Data:
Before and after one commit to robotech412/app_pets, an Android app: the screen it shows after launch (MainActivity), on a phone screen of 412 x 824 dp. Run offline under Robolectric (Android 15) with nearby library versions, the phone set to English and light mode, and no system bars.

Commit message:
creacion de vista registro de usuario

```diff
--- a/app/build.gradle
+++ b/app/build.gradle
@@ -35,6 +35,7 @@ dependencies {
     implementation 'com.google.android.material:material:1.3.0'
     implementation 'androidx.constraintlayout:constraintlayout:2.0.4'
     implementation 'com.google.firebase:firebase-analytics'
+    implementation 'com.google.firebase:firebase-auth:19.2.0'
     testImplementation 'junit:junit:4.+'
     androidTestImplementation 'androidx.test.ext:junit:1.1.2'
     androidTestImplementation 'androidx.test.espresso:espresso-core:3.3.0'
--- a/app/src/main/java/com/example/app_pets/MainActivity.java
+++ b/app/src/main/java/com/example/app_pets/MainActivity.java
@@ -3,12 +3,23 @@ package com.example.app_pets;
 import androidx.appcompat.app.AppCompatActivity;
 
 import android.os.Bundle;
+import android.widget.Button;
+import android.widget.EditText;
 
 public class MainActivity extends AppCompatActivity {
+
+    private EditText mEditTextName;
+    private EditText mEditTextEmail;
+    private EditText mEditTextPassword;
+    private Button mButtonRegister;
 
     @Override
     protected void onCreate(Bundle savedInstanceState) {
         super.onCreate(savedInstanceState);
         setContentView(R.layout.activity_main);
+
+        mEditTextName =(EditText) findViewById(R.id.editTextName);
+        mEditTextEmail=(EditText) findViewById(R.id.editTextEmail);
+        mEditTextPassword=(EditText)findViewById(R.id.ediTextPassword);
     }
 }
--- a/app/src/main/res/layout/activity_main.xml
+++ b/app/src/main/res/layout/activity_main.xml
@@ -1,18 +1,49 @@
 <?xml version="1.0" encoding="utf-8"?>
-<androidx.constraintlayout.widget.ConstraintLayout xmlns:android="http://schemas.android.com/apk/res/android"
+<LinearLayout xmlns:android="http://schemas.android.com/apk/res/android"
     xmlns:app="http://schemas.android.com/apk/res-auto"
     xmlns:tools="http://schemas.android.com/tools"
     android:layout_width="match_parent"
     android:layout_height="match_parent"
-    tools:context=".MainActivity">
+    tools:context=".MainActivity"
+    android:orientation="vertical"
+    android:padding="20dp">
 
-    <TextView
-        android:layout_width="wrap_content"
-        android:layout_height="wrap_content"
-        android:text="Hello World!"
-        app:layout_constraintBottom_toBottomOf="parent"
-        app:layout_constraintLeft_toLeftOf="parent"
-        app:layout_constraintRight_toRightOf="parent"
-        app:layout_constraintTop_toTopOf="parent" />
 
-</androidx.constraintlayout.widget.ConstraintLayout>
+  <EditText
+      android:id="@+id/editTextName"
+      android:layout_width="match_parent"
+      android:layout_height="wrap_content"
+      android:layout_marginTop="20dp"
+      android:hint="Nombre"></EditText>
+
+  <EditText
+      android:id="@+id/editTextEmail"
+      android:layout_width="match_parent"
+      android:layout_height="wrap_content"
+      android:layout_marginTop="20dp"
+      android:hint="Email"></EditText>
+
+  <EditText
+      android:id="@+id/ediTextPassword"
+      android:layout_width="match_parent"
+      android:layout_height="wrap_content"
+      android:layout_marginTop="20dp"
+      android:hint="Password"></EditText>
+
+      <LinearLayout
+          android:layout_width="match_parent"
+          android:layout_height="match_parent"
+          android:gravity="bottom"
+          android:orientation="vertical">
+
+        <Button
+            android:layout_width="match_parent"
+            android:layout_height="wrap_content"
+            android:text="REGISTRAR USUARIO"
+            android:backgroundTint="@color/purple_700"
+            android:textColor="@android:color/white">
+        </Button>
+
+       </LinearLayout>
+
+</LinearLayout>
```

Brief: Return the whole of the data, character for character.

Task response:
Before and after one commit to robotech412/app_pets, an Android app: the screen it shows after launch (MainActivity), on a phone screen of 412 x 824 dp. Run offline under Robolectric (Android 15) with nearby library versions, the phone set to English and light mode, and no system bars.

Commit message:
creacion de vista registro de usuario

```diff
--- a/app/build.gradle
+++ b/app/build.gradle
@@ -35,6 +35,7 @@ dependencies {
     implementation 'com.google.android.material:material:1.3.0'
     implementation 'androidx.constraintlayout:constraintlayout:2.0.4'
     implementation 'com.google.firebase:firebase-analytics'
+    implementation 'com.google.firebase:firebase-auth:19.2.0'
     testImplementation 'junit:junit:4.+'
     androidTestImplementation 'androidx.test.ext:junit:1.1.2'
     androidTestImplementation 'androidx.test.espresso:espresso-core:3.3.0'
--- a/app/src/main/java/com/example/app_pets/MainActivity.java
+++ b/app/src/main/java/com/example/app_pets/MainActivity.java
@@ -3,12 +3,23 @@ package com.example.app_pets;
 import androidx.appcompat.app.AppCompatActivity;
 
 import android.os.Bundle;
+import android.widget.Button;
+import android.widget.EditText;
 
 public class MainActivity extends AppCompatActivity {
+
+    private EditText mEditTextName;
+    private EditText mEditTextEmail;
+    private EditText mEditTextPassword;
+    private Button mButtonRegister;
 
     @Override
     protected void onCreate(Bundle savedInstanceState) {
         super.onCreate(savedInstanceState);
         setContentView(R.layout.activity_main);
+
+        mEditTextName =(EditText) findViewById(R.id.editTextName);
+        mEditTextEmail=(EditText) findViewById(R.id.editTextEmail);
+        mEditTextPassword=(EditText)findViewById(R.id.ediTextPassword);
     }
 }
--- a/app/src/main/res/layout/activity_main.xml
+++ b/app/src/main/res/layout/activity_main.xml
@@ -1,18 +1,49 @@
 <?xml version="1.0" encoding="utf-8"?>
-<androidx.constraintlayout.widget.ConstraintLayout xmlns:android="http://schemas.android.com/apk/res/android"
+<LinearLayout xmlns:android="http://schemas.android.com/apk/res/android"
     xmlns:app="http://schemas.android.com/apk/res-auto"
     xmlns:tools="http://schemas.android.com/tools"
     android:layout_width="match_parent"
     android:layout_height="match_parent"
-    tools:context=".MainActivity">
+    tools:context=".MainActivity"
+    android:orientation="vertical"
+    android:padding="20dp">
 
-    <TextView
-        android:layout_width="wrap_content"
-        android:layout_height="wrap_content"
-        android:text="Hello World!"
-        app:layout_constraintBottom_toBottomOf="parent"
-        app:layout_constraintLeft_toLeftOf="parent"
-        app:layout_constraintRight_toRightOf="parent"
-        app:layout_constraintTop_toTopOf="parent" />
 
-</androidx.constraintlayout.widget.ConstraintLayout>
+  <EditText
+      android:id="@+id/editTextName"
+      android:layout_width="match_parent"
+      android:layout_height="wrap_content"
+      android:layout_marginTop="20dp"
+      android:hint="Nombre"></EditText>
+
+  <EditText
+      android:id="@+id/editTextEmail"
+      android:layout_width="match_parent"
+      android:layout_height="wrap_content"
+      android:layout_marginTop="20dp"
+      android:hint="Email"></EditText>
+
+  <EditText
+      android:id="@+id/ediTextPassword"
+      android:layout_width="match_parent"
+      android:layout_height="wrap_content"
+      android:layout_marginTop="20dp"
+      android:hint="Password"></EditText>
+
+      <LinearLayout
+          android:layout_width="match_parent"
+          android:layout_height="match_parent"
+          android:gravity="bottom"
+          android:orientation="vertical">
+
+        <Button
+            android:layout_width="match_parent"
+            android:layout_height="wrap_content"
+            android:text="REGISTRAR USUARIO"
+            android:backgroundTint="@color/purple_700"
+            android:textColor="@android:color/white">
+        </Button>
+
+       </LinearLayout>
+
+</LinearLayout>
```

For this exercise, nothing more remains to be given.